I think you would to reassess your definition of ‘alliteration’.
You write: “… pitcher/spring (the p is the alliteration)”.
If a single repeated letter – in different positions inside a term, too! - would have be able to trigger an alliteration almost all the Hebrew Bible texts would cause alliterations to follow one another…
A couple of examples of clearer alliterations in the Bible:
Psalm 55:9 (מסער סעה), “storm, tempest”, with the repeated sound 'so-'.
Genesis 24:21-22 (משׁתאה […] לשׁתות), “gazing […] drinking”, with the repeated sound '-št-'.
In the instance you quote (Qoeleth 12:6-7) I see no alliterations, unless you define an alliteration the swap between the two graphemes ghimel and mem in the opening words of the verse 5 (מגבה גם), “Also, of heights…” [really, these two terms appear in the inverse order. I am not able to write them in the correct order, since the system swap them, independently. Sorry].
‘Is NIV taking poetic license?’
‘Is the original Hebrew poetic?’
Yes, but not owing to a supposed use of alliteration, but through the use of the poetic device of antonomasia. This term (drawing from the Greek verb αντονομαζω, ‘to change the name’) focuses on the literary device that imply that an expression takes the place of a proper name.
So, any meaning we may attach to the expressions we find in the text at issue (the explanations vary) we are before to some expressions that substitute the proper names of several body parts.
A single correspondence - on which all commentators agree - that we may find is in the verse 3. In fact we find the expression הטחות (‘the grinders’) instead of the proper name שׁנים (‘teeth’).

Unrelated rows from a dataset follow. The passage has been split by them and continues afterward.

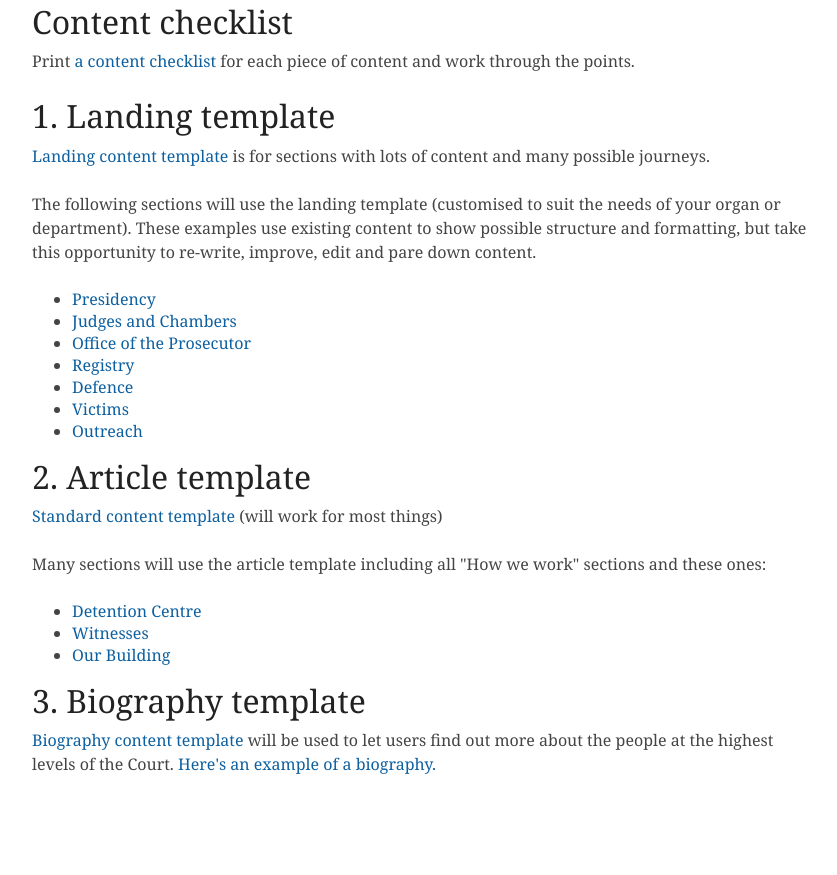
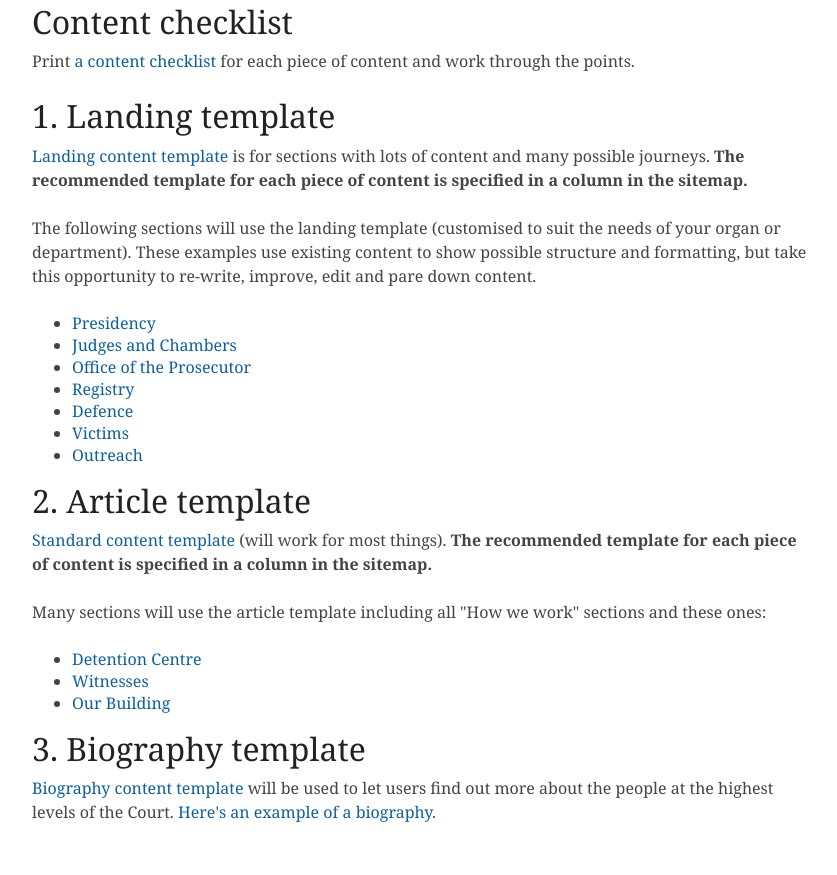
Before and after one commit to robertocarroll/icc-beta, a plain HTML site: page who-who/index.html in a window 1280 px wide. Shown: the part 1394-2269 px from the top of the page, without its empty margins (8-845 px from the left). Drawn offline with nearby package versions, Linux system fonts and the light colour scheme.

Commit message:
update to content guide

```diff
--- a/who-who/index.html
+++ b/who-who/index.html
@@ -105,7 +105,7 @@
 
 	<h2 id="landing">1. Landing template</h2>
 
-	<p><a href="landing-content-template.html">Landing content template</a> is for sections with lots of content and many possible journeys.</p>
+	<p><a href="landing-content-template.html">Landing content template</a> is for sections with lots of content and many possible journeys. <strong>The recommended template for each piece of content is specified in a column in the sitemap.</strong></p>
 	<p>The following sections will use the landing template (customised to suit the needs of your organ or department). These examples use existing content to show possible structure and formatting, but take this opportunity to re-write, improve, edit and pare down content.</p></p>
 
 			<ul>
@@ -120,7 +120,7 @@
 			</ul>
 
 			<h2 id="article">2. Article template</h2>
-			<p><a href="standard-content-template.html">Standard content template</a> (will work for most things)</p>
+			<p><a href="standard-content-template.html">Standard content template</a> (will work for most things). <strong>The recommended template for each piece of content is specified in a column in the sitemap.</strong></p>
 			<p>Many sections will use the article template including all "How we work" sections and these ones:</p>
 			<ul>
 					<li ><a href="detention.html">Detention Centre</a></li>
```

I hope these information will be useful for you.
P.S. Sorry for my wobbly English.